Nowadays the politically correct term for an explosive is an energetic material and if you thought the world already has too many kinds of explosives available in quantities too high, please be informed that at least from the organic chemists point of view research into it is very much alive. Just a few examples from the recent literature.
Researchers at the University of Idaho go for high density salts as density is proportional to detonation velocity and proportional to the power of two of the detonation pressure (Huang et al. 2008 DOI). Citing Carnelley's rule they argue high density equals molecules with high symmetry. Another contributor to density is the presence of hydrogen bonds. For their ultimate target (a cousin of TNT) they reacted chloranil with sodium nitrite in water to a nitroanilate and then replaced the sodium cations by simple amine cations such as ammonium or tetrazolium .
That ions high in nitrogen content contribute favorably to the heat of formation is a notion also advocated by a group of researchers at LMU (Energetic Materials Research). They (Klapötke et al. 2008 DOI) recently investigated picric acid (a well known explosive and a phenol!) pimped up with tetrazolium counterions. The researchers are happy to report that tetrazolium picrates are less sensitive than TNT and also release larger amounts of environmentally friendly nitrogen gas with less carbon soot residue.

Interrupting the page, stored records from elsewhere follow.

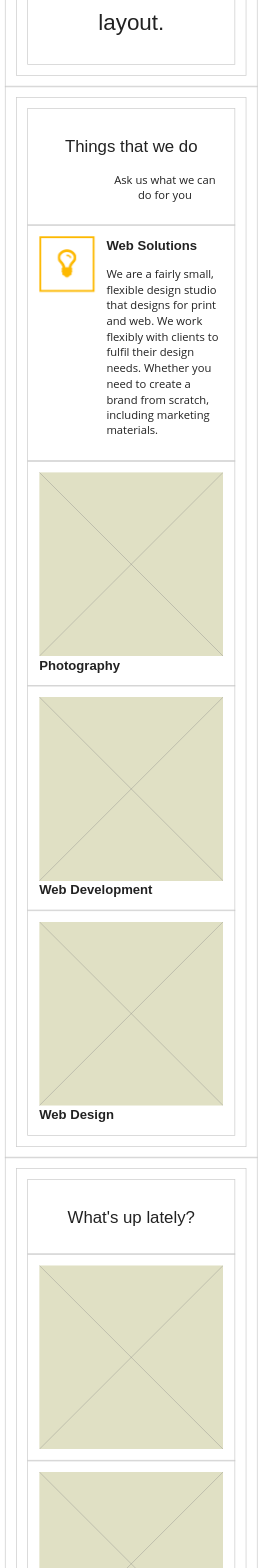
Repository: lpcmendoza/LAB02BF_Group9
Page: index.html
These files come from the project's save history. The page is drawn as it stood at one moment and after the next save; the edit follows.
The browser window is 375 px wide. The pictures show the part of the page from y = 912 to 3152 px (the page is 6952 px tall before and 6930 px after), at 70% of full size.

Above is the page before, as saved 2024-02-11 21:23:52.

### index.html
<!doctype html>
<html class="no-js" lang="en">

<head>
  <meta charset="utf-8">
  <meta name="viewport" content="width=device-width, initial-scale=1">
  <title>Metrolics</title>
  <link rel="stylesheet" href="css/style.css">
  <meta name="description" content="Group Blog">

  <meta property="og:title" content="Metrolics">
  <meta property="og:type" content="website">
  <meta property="og:url" content="">
  <meta property="og:image" content="">

  <link rel="icon" href="/favicon.ico" sizes="any">
  <link rel="icon" href="/icon.svg" type="image/svg+xml">
  <link rel="apple-touch-icon" href="icon.png">

  <link rel="manifest" href="site.webmanifest">
  <meta name="theme-color" content="#fafafa">
</head>

<body>

  <header class="page-header page-header-home">
    <div class="inner-container">
      <div class="content-container">
        <h1>Metrolics</h1>
      </div>
      <div class="content-container">
        <button class="navigation-button">Home</button>
        <button class="navigation-button">Pages</button>
        <button class="navigation-button">Portfolio</button>
        <button class="navigation-button">Blog</button>
        <button class="navigation-button">E-mail</button>
      </div>
    </div>
  </header>

  <div class="section section-image">
    <div class="inner-container">
      <div class="content-container">
        <img src="img/placeholder.svg" alt="placeholder image">
      </div>
    </div>
  </div>

  <div class="section section-title">
    <div class="inner-container">
      <div class="content-container">
        <h1>Hey guys! This is the Metrolics theme. It sports a responsive layout with a mobile layout.</h1>
      </div>
    </div>
  </div>

  <div class="section section-ourthings">
    <div class="inner-container">
      <div class="what-we-do-container-header">
        <h2>Things that we do</h2>
        <p>Ask us what we can do for you</p>
      </div>
      <div class="what-we-do-container-body">
        <img class="icons" src="img/icon-web-solutions.png" alt="Web Solutions Icon">
        <h3>Web Solutions</h3>
        <p>We are a fairly small, flexible design studio that designs for print and web. We work flexibly with clients to fulfil their design needs. Whether you need to create a brand from scratch, including marketing materials.</p>
      </div>
      <div class="content-container">
        <img src="img/placeholder.svg" alt="placeholder image">
        <h3>Photography</h3>
      </div>
      <div class="content-container">
        <img src="img/placeholder.svg" alt="placeholder image">
        <h3>Web Development</h3>
      </div>
      <div class="content-container">
        <img src="img/placeholder.svg" alt="placeholder image">
        <h3>Web Design</h3>
      </div>
    </div>
  </div>

  <div class="section section-news">
    <div class="inner-container">
      <div class="content-container">
        <h2>What's up lately?</h2>
      </div>
      <div class="content-container">
        <img src="img/placeholder.svg" alt="placeholder image">
      </div>
      <div class="content-container">
        <img src="img/placeholder.svg" alt="placeholder image">
      </div>
      <div class="content-container">
        <img src="img/placeholder.svg" alt="placeholder image">
      </div>
    </div>
  </div>

  <div class="section section-projects">
    <div class="inner-container">
      <div class="content-container">
        <h2>Our latest projects</h2>
      </div>
      <div class="content-container">
        <img src="img/placeholder.svg" alt="placeholder image">
      </div>
      <div class="content-container">
        <img src="img/placeholder.svg" alt="placeholder image">
      </div>
      <div class="content-container">
        <img src="img/placeholder.svg" alt="placeholder image">
      </div>
      <div class="content-container">
        <img src="img/placeholder.svg" alt="placeholder image">
      </div>
      <div class="content-container">
        <img src="img/placeholder.svg" alt="placeholder image">
      </div>
      <div class="content-container">
        <img src="img/placeholder.svg" alt="placeholder image">
      </div>
    </div>
  </div>

  <div class="section section-things">
    <div class="inner-container">
      <div class="content-container">
        <h2>Things of above</h2>
      </div>
      <div class="content-container">
        <p>content</p>
      </div>
      <div class="content-container">
        <p>content</p>
      </div>
    </div>
  </div>

  <div class="section section-clients">
    <div class="inner-container">
      <div class="content-container">
        <p>client</p>
      </div>
      <div class="content-container">
        <p>client</p>
      </div>
      <div class="content-container">
        <p>client</p>
      </div>
      <div class="content-container">
        <p>client</p>
      </div>
      <div class="content-container">
        <p>client</p>
      </div>
    </div>
  </div>

  <footer>
    <div class="page-footer page-footer-home">
      <div class="inner-container">
        <div class="content-container">
          <h2>footer</h2>
        </div>
        <div class="content-container">
          <p>content</p>
        </div>
        <div class="content-container">
          <p>content</p>
        </div>
        <div class="content-container">
          <p>content</p>
        </div>
        <div class="content-container">
          <p>content</p>
        </div>
      </div>
    </div>
  </footer>

  <script src="js/app.js"></script>

</body>

</html>

### css/style.css
/* ==========================================================================
    [Table of contents]

    1. BASE
        1.1 Page Rendering Defaults
        1.2 Core Styling
        1.3 Typography
    2. LAYOUT
        2.1 Core Layout
        2.2 Small only
        2.3 medium and up
        2.4 Medium only
        2.5 large screens and up
        2.6 Large only
    3. MODULES
    4. STATES
    5. THEME
    6. UTILITY classes
    7. PRINT

    refer to http://smacss.com/
    ========================================================================== */


/* ==========================================================================
   BASE
   ========================================================================== */


/* 1.1 Page Rendering Defaults */

html {
  color: #222;
  font-size: 1em;
  line-height: 1.4;
}

/*
* Remove text-shadow in selection highlight:
* https://twitter.com/miketaylr/status/12228805301
*
* Customize the background color to match your design.
*/

::-moz-selection {
background: #b3d4fc;
text-shadow: none;
}

::selection {
background: #b3d4fc;
text-shadow: none;
}

/*
* A better looking default horizontal rule
*/

hr {
display: block;
height: 1px;
border: 0;
border-top: 1px solid #ccc;
margin: 1em 0;
padding: 0;
}

/*
* Remove the gap between audio, canvas, iframes,
* images, videos and the bottom of their containers:
* https://github.com/h5bp/html5-boilerplate/issues/440
*/

audio,
canvas,
iframe,
img,
svg,
video {
vertical-align: middle;
}

/*
* Remove default fieldset styles.
*/

fieldset {
border: 0;
margin: 0;
padding: 0;
}

/*
* Allow only vertical resizing of textareas.
*/

textarea {
resize: vertical;
}

/* 1.2 Core Styling */

/* refer to https://css-tricks.com/box-sizing/ */
*,
*:before,
*:after {
  box-sizing: border-box;
}

img {
  width: 100%;
}


/* 1.3 Typgraphy */

h1,
h2,
h3,
h4,
h5,
h6 {
  font-family: Ubuntu, sans-serif;
  font-weight: 300;
  text-align: center;
}

p {
  font-family: 'Open Sans', Arial, Helvetica, sans-serif;
}


/* ==========================================================================
 2. LAYOUT
 ========================================================================== */


/* Helper to display empty layout containers*/

div,
main,
section,
footer,
header {
  outline: 1px solid #ccc;
  min-height: 1rem;
  padding: 1rem;
}


/* 2.1 Core layout */

.row {
  display: grid;
  row-gap: 1rem;
}

.col {
  position: relative;
  background-color: rgb(242, 230, 177);
}


/* ==========================================================================
 EXAMPLE Media Queries for Responsive Design.
 These examples override the primary ('mobile first') styles.
 Modify as content requires.
 Taken from https://get.foundation/sites/docs-v5/media-queries.html
 (the latest version is adjusted and no longer matches the ones used below)
 ========================================================================== */


/* 2.2 Small only */

@media screen and (max-width: 39.9375em) {
  .s-hide {
      display: none;
  }

  .what-we-do-container-header {
    align-content: center;
    text-align: center;
  }

  .icons {
      max-width: 5em;
      max-height: 5em;
      float: left;
      margin-right: 1em;
  }

  h3 {
      text-align: left;
      margin: 0;
      font-weight: bold;
  }

  p {
    margin-left: 6em;
  }

  .what-we-do-container-body {
      text-align: left;
  }
}


/* 2.3 medium and up */

@media screen and (min-width: 40em) {
  .row {
      max-width: 70rem;
      column-gap: 1.5rem;
      row-gap: 1.5rem;
      margin: 0 auto;
  }
  .grid {
      display: grid;
      column-gap: 0.5rem;
      row-gap: 0.5rem;
  }
  .m-col-2 {
      grid-template-columns: 1fr 1fr;
  }
  .m-col-3 {
      grid-template-columns: repeat(3, 1fr);
  }
  .m-col-4 {
      grid-template-columns: repeat(4, 1fr);
  }
  .m-col-5 {
      grid-template-columns: repeat(5, 1fr);
  }
  .m-1-2 {
      grid-template-columns: 1fr 2fr;
  }
}


/* 2.4 Medium only */

@media screen and (min-width: 40em) and (max-width: 63.9375em) {
  .m-row-span {
      grid-column-start: 1;
      grid-column-end: -1;
  }
  .m-hide {
      display: none;
  }
}


/* 2.5 large screens and up 2.6 Large only */

@media screen and (min-width: 64em) {
  .l-col-2 {
      grid-template-columns: 1fr 1fr;
  }
  .l-col-3 {
      grid-template-columns: repeat(3, 1fr);
  }
  .l-col-4 {
      grid-template-columns: repeat(4, 1fr);
  }
  .l-col-5 {
      grid-template-columns: repeat(5, 1fr);
  }
  .l-col-6 {
      grid-template-columns: repeat(6, 1fr);
  }
  .l-row-span {
      grid-column-start: 1;
      grid-column-end: -1;
  }
  .l-hide {
      display: none;
  }
}


/* ==========================================================================
 2. MODULES
 ========================================================================== */


/* ==========================================================================
 2. STATES
 ========================================================================== */


/* ==========================================================================
 2. THEME
 ========================================================================== */


/* ==========================================================================
 6. UTILITY classes
 ========================================================================== */
/*
* Hide visually and from screen readers
*/

.hidden,
[hidden] {
display: none !important;
}

/*
* Hide only visually, but have it available for screen readers:
* https://snook.ca/archives/html_and_css/hiding-content-for-accessibility
*
* 1. For long content, line feeds are not interpreted as spaces and small width
*    causes content to wrap 1 word per line:
*    https://medium.com/@jessebeach/beware-smushed-off-screen-accessible-text-5952a4c2cbfe
*/

.visually-hidden {
border: 0;
clip: rect(0, 0, 0, 0);
height: 1px;
margin: -1px;
overflow: hidden;
padding: 0;
position: absolute;
white-space: nowrap;
width: 1px;
/* 1 */
}

/*
* Extends the .visually-hidden class to allow the element
* to be focusable when navigated to via the keyboard:
* https://www.drupal.org/node/897638
*/

.visually-hidden.focusable:active,
.visually-hidden.focusable:focus {
clip: auto;
height: auto;
margin: 0;
overflow: visible;
position: static;
white-space: inherit;
width: auto;
}

/*
* Hide visually and from screen readers, but maintain layout
*/

.invisible {
visibility: hidden;
}

/*
* Clearfix: contain floats
*
* The use of `table` rather than `block` is only necessary if using
* `::before` to contain the top-margins of child elements.
*/

.clearfix::before,
.clearfix::after {
content: "";
display: table;
}

.clearfix::after {
clear: both;
}

@media print,
(-webkit-min-device-pixel-ratio: 1.25),
(min-resolution: 1.25dppx),
(min-resolution: 120dpi) {
/* Style adjustments for high resolution devices */
}

/* ==========================================================================
 Print styles.
 Inlined to avoid the additional HTTP request:
 https://www.phpied.com/delay-loading-your-print-css/
 ========================================================================== */

@media print {
*,
*::before,
*::after {
  background: #fff !important;
  color: #000 !important;
  /* Black prints faster */
  box-shadow: none !important;
  text-shadow: none !important;
}

a,
a:visited {
  text-decoration: underline;
}

a[href]::after {
  content: " (" attr(href) ")";
}

abbr[title]::after {
  content: " (" attr(title) ")";
}

/*
 * Don't show links that are fragment identifiers,
 * or use the `javascript:` pseudo protocol
 */
a[href^="#"]::after,
a[href^="javascript:"]::after {
  content: "";
}

pre {
  white-space: pre-wrap !important;
}

pre,
blockquote {
  border: 1px solid #999;
  page-break-inside: avoid;
}

tr,
img {
  page-break-inside: avoid;
}

p,
h2,
h3 {
  orphans: 3;
  widows: 3;
}

h2,
h3 {
  page-break-after: avoid;
}
}

Loaded but not shown: js/app.js (no stored copy; drawn as an empty file)

After the next save:
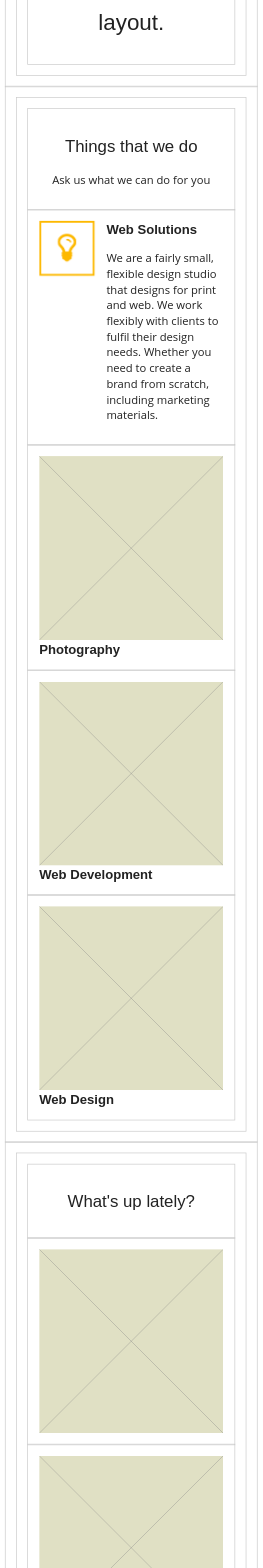
Saved 42 s later.
--- a/css/style.css
+++ b/css/style.css
@@ -195,13 +195,13 @@
       font-weight: bold;
   }
 
-  p {
-    margin-left: 6em;
-  }
-
   .what-we-do-container-body {
       text-align: left;
   }
+
+  .what-we-do-container-body p {
+    margin-left: 6em;
+}
 }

Equally concerned with eco friendly explosives (...) are researchers from the State Key Laboratory of Explosion Science and Technology at the Beijing Institute of Technology who used diaminotetrazole (DAT, 84% N!) as ligand for cadmium in the novel explosive (Cd(DAT)6)(ClO4)2 (CUI et al. DOI). The publication reports that sensitivity tests reveal that the title compound has sensitive nature but also that Cd is one kind of toxic heavy metal and perchlorate may be a possible teratogen which may limit the utilization of the title compound as energetic materials to some extent.
Finally, researchers at the Los Alamos National Laboratory (High Explosives Science and Technology) recently came up with a novel explosive that can be melt-casted below 100°C. Melt casting is another desirable property, one shared with commercially available 3,3,1-trinitroazetidine (TNAZ). The compound (one related to PETN) was stumbled upon when a Kaplan-Shechter reaction misbehaved.
In step one (a coupling reaction) only the sodium persulfate remains as a Kaplan-Shechter reagent.